> What you need to do: Output each record below exactly. No images go in the copy.

** Opening Entries shown block **

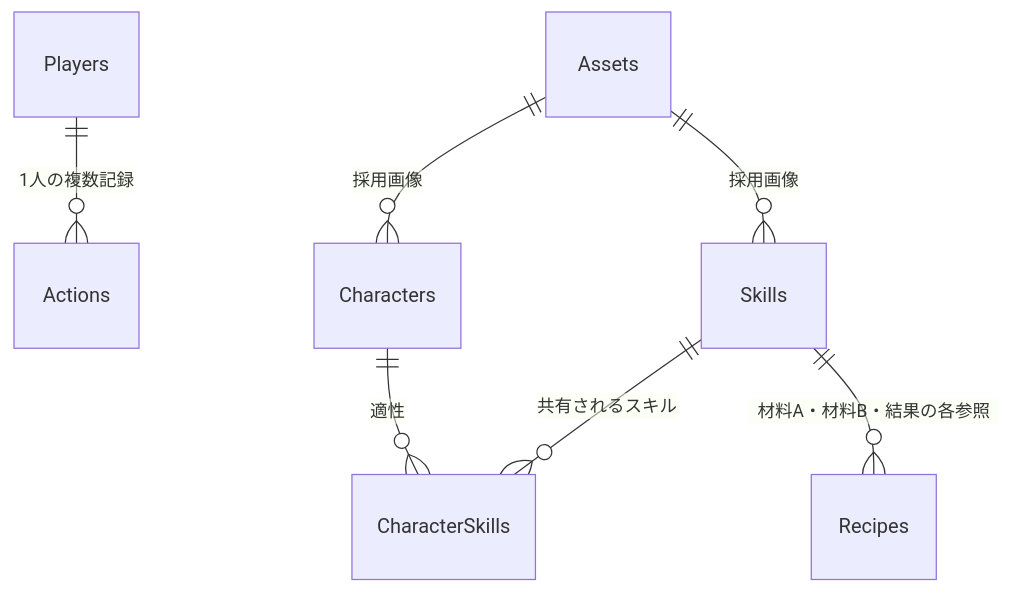
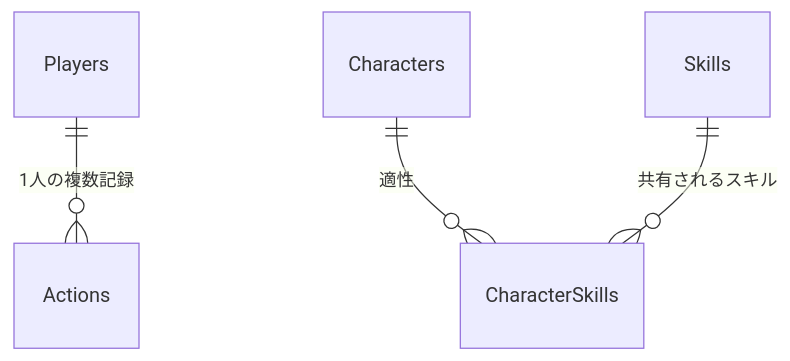
The diagram in docs/05_data_model.md (kurosawa-kuro/skill-janken), drawn with Mermaid before and after one commit. The commit also changed other lines of this file and 21 other files, not shown here.

````diff
--- a/docs/05_data_model.md
+++ b/docs/05_data_model.md
@@ -103,9 +95,6 @@
 ```mermaid
 erDiagram
     Players ||--o{ Actions : "1人の複数記録"
     Characters ||--o{ CharacterSkills : "適性"
     Skills ||--o{ CharacterSkills : "共有されるスキル"
-    Assets ||--o{ Characters : "採用画像"
-    Assets ||--o{ Skills : "採用画像"
-    Skills ||--o{ Recipes : "材料A・材料B・結果の各参照"
 ```
````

** Closing Entries shown block **

> Answer space:
The diagram in docs/05_data_model.md (kurosawa-kuro/skill-janken), drawn with Mermaid before and after one commit. The commit also changed other lines of this file and 21 other files, not shown here.

````diff
--- a/docs/05_data_model.md
+++ b/docs/05_data_model.md
@@ -103,9 +95,6 @@
 ```mermaid
 erDiagram
     Players ||--o{ Actions : "1人の複数記録"
     Characters ||--o{ CharacterSkills : "適性"
     Skills ||--o{ CharacterSkills : "共有されるスキル"
-    Assets ||--o{ Characters : "採用画像"
-    Assets ||--o{ Skills : "採用画像"
-    Skills ||--o{ Recipes : "材料A・材料B・結果の各参照"
 ```
````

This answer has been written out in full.